Reprocessing instruments involves complex hygiene procedures and protocols which need to be permanently questioned, optimized and updated according to the latest developments of science and technology. Every step of the hygiene circle is important especially cleaning.

Sterilization, the last but not least is defined as:
"Validated process used to render a product free from viable microorganisms" European Norm 13060.

Being in permanent contact with practitioners and nurses, I recognize increased awareness surrounding sterilization, motivating me to improve hygiene in the profession.

Increasingly targeted questions come up such as:

  • Is my current sterilization method outdated and inappropriate?
  • Is the reprocessing cycle still valid for all my instruments?
  • If not, what could be the consequences?
  • Sterilizers typically offer many cycles, why?
  • Do I need so many and all of them?
  • I get confused, which cycle is the safest?
  • I need to rely on my staff, is specific training required and how often?
  • Which are the "typical" mistakes made by my staff which results in non-sterile instruments?
  • Most of my pouches are wet after cycle completion, are the contents sterile?

All these points are crucial and need to be clearly addressed to guarantee the safety of practitioners, staff, patients and their respective families.The scope of this article is to create awareness about the risks of using inappropriate sterilizers and cycles which will increase the risk of infection.

Healthcare Associated Infections (HCAI) also called "Nosocomial infections" refer to infections occurring during treatment in health care facilities, including staff injuries. The WHO reports that worldwide 2 million patients get infected each year which lead to prolonged hospital stays, massive costs for healthcare systems (and patients) and significant mortality as approximately 100,000 of them would die. More concerning is that despite the implementation of enhanced hygiene procedures, constantly improved equipment, more dedicated and better trained staff; no institution or country has yet solved the problem.
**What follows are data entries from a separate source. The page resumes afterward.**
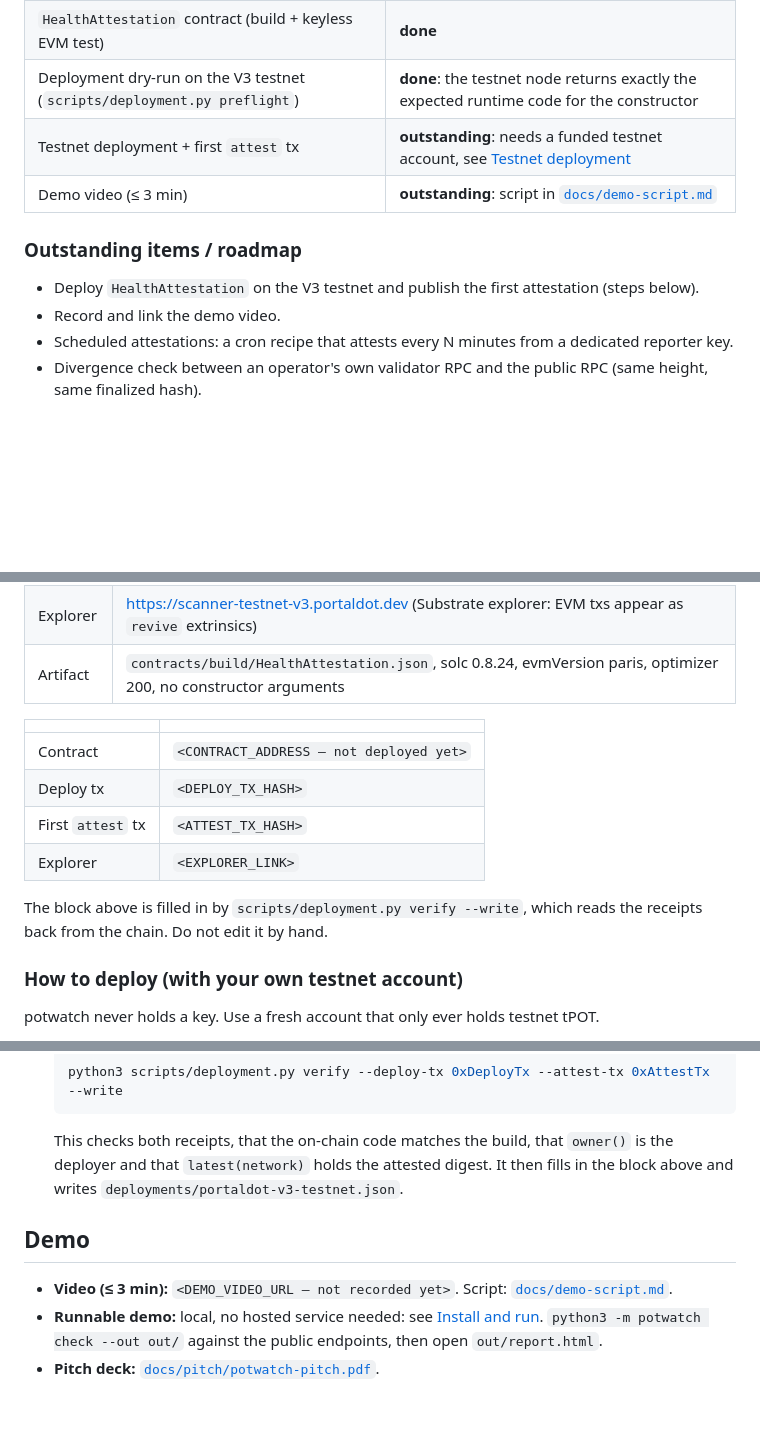
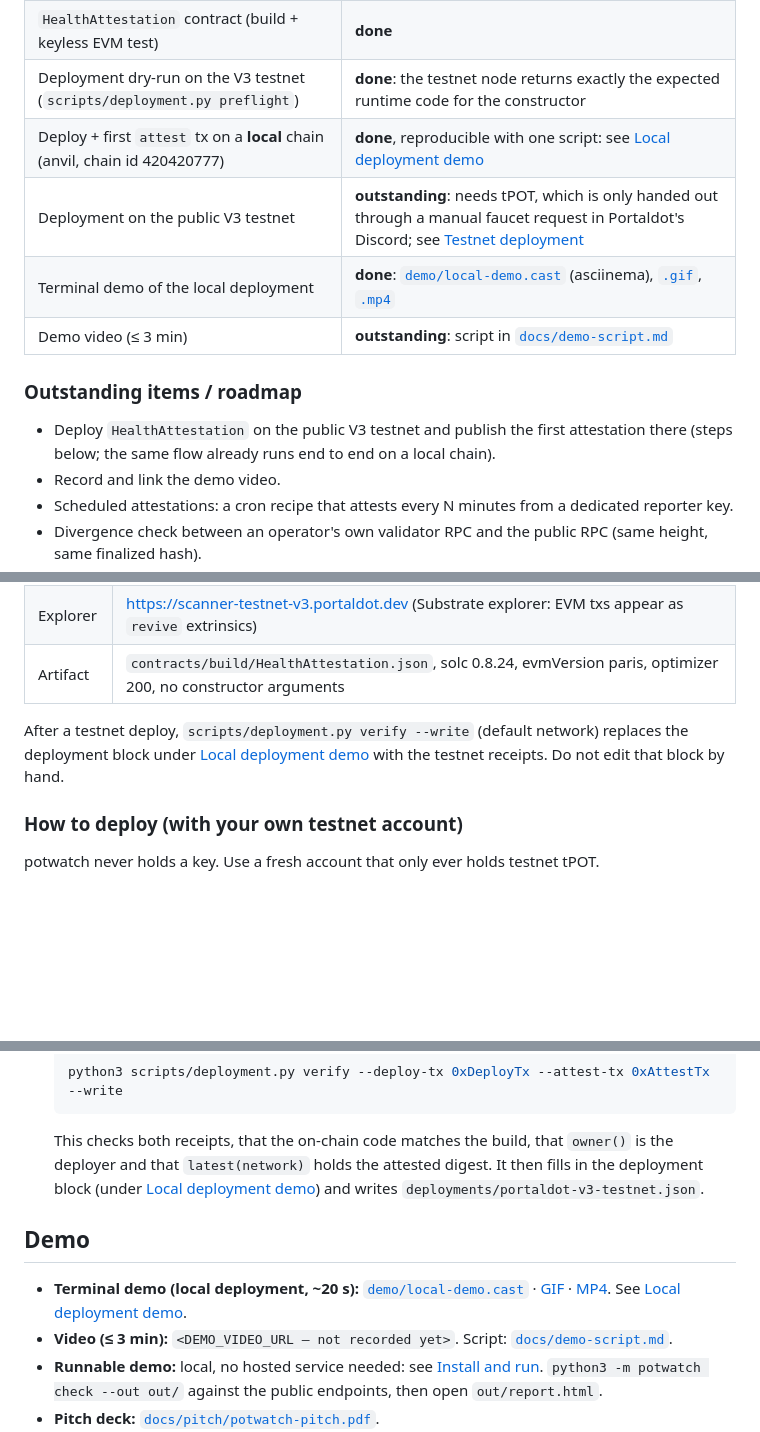
Before and after one commit to sliarsgard/potwatch, a Markdown page: README.md, 3 parts joined by grey strips. Drawn GitHub-style; blank space fills up the shorter version.

````diff
--- a/README.md
+++ b/README.md
@@ -15,12 +15,14 @@ It needs no keys to run. All RPC calls go through an allowlist of read-only meth
 | Rule engine + offline tests on captured V3 snapshots | **done** |
 | `HealthAttestation` contract (build + keyless EVM test) | **done** |
 | Deployment dry-run on the V3 testnet (`scripts/deployment.py preflight`) | **done**: the testnet node returns exactly the expected runtime code for the constructor |
-| Testnet deployment + first `attest` tx | **outstanding**: needs a funded testnet account, see [Testnet deployment](#testnet-deployment) |
+| Deploy + first `attest` tx on a **local** chain (anvil, chain id 420420777) | **done**, reproducible with one script: see [Local deployment demo](#local-deployment-demo) |
+| Deployment on the public V3 testnet | **outstanding**: needs tPOT, which is only handed out through a manual faucet request in Portaldot's Discord; see [Testnet deployment](#testnet-deployment) |
+| Terminal demo of the local deployment | **done**: [`demo/local-demo.cast`](demo/local-demo.cast) (asciinema), [`.gif`](demo/local-demo.gif), [`.mp4`](demo/local-demo.mp4) |
 | Demo video (≤ 3 min) | **outstanding**: script in [`docs/demo-script.md`](docs/demo-script.md) |
 
 ### Outstanding items / roadmap
 
-- Deploy `HealthAttestation` on the V3 testnet and publish the first attestation (steps below).
+- Deploy `HealthAttestation` on the public V3 testnet and publish the first attestation there (steps below; the same flow already runs end to end on a local chain).
 - Record and link the demo video.
 - Scheduled attestations: a cron recipe that attests every N minutes from a dedicated reporter key.
 - Divergence check between an operator's own validator RPC and the public RPC (same height, same finalized hash).
@@ -166,16 +229,7 @@ Portaldot V3's EVM layer is served by `pallet-revive` through an Ethereum JSON-R
 | Explorer | https://scanner-testnet-v3.portaldot.dev (Substrate explorer: EVM txs appear as `revive` extrinsics) |
 | Artifact | `contracts/build/HealthAttestation.json`, solc 0.8.24, evmVersion paris, optimizer 200, no constructor arguments |
 
-<!-- deployment:start -->
-| | |
-|---|---|
-| Contract | `<CONTRACT_ADDRESS — not deployed yet>` |
-| Deploy tx | `<DEPLOY_TX_HASH>` |
-| First `attest` tx | `<ATTEST_TX_HASH>` |
-| Explorer | `<EXPLORER_LINK>` |
-<!-- deployment:end -->
-
-The block above is filled in by `scripts/deployment.py verify --write`, which reads the receipts back from the chain. Do not edit it by hand.
+After a testnet deploy, `scripts/deployment.py verify --write` (default network) replaces the deployment block under [Local deployment demo](#local-deployment-demo) with the testnet receipts. Do not edit that block by hand.
 
 ### How to deploy (with your own testnet account)
 
@@ -206,10 +260,11 @@ potwatch never holds a key. Use a fresh account that only ever holds testnet tPO
    ```bash
    python3 scripts/deployment.py verify --deploy-tx 0xDeployTx --attest-tx 0xAttestTx --write
    ```
-   This checks both receipts, that the on-chain code matches the build, that `owner()` is the deployer and that `latest(network)` holds the attested digest. It then fills in the block above and writes `deployments/portaldot-v3-testnet.json`.
+   This checks both receipts, that the on-chain code matches the build, that `owner()` is the deployer and that `latest(network)` holds the attested digest. It then fills in the deployment block (under [Local deployment demo](#local-deployment-demo)) and writes `deployments/portaldot-v3-testnet.json`.
 
 ## Demo
 
+- **Terminal demo (local deployment, ~20 s):** [`demo/local-demo.cast`](demo/local-demo.cast) · [GIF](demo/local-demo.gif) · [MP4](demo/local-demo.mp4). See [Local deployment demo](#local-deployment-demo).
 - **Video (≤ 3 min):** `<DEMO_VIDEO_URL — not recorded yet>`. Script: [`docs/demo-script.md`](docs/demo-script.md).
 - **Runnable demo:** local, no hosted service needed: see [Install and run](#install-and-run). `python3 -m potwatch check --out out/` against the public endpoints, then open `out/report.html`.
 - **Pitch deck:** [`docs/pitch/potwatch-pitch.pdf`](docs/pitch/potwatch-pitch.pdf).
````
Also changed, not shown: other parts of README.md (+67 -2 lines), demo/local-demo.gif (added), 10 other files.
I see the need for both healthcare professionals and the industry to focus more on implementing any measure which could contribute to improve this situation!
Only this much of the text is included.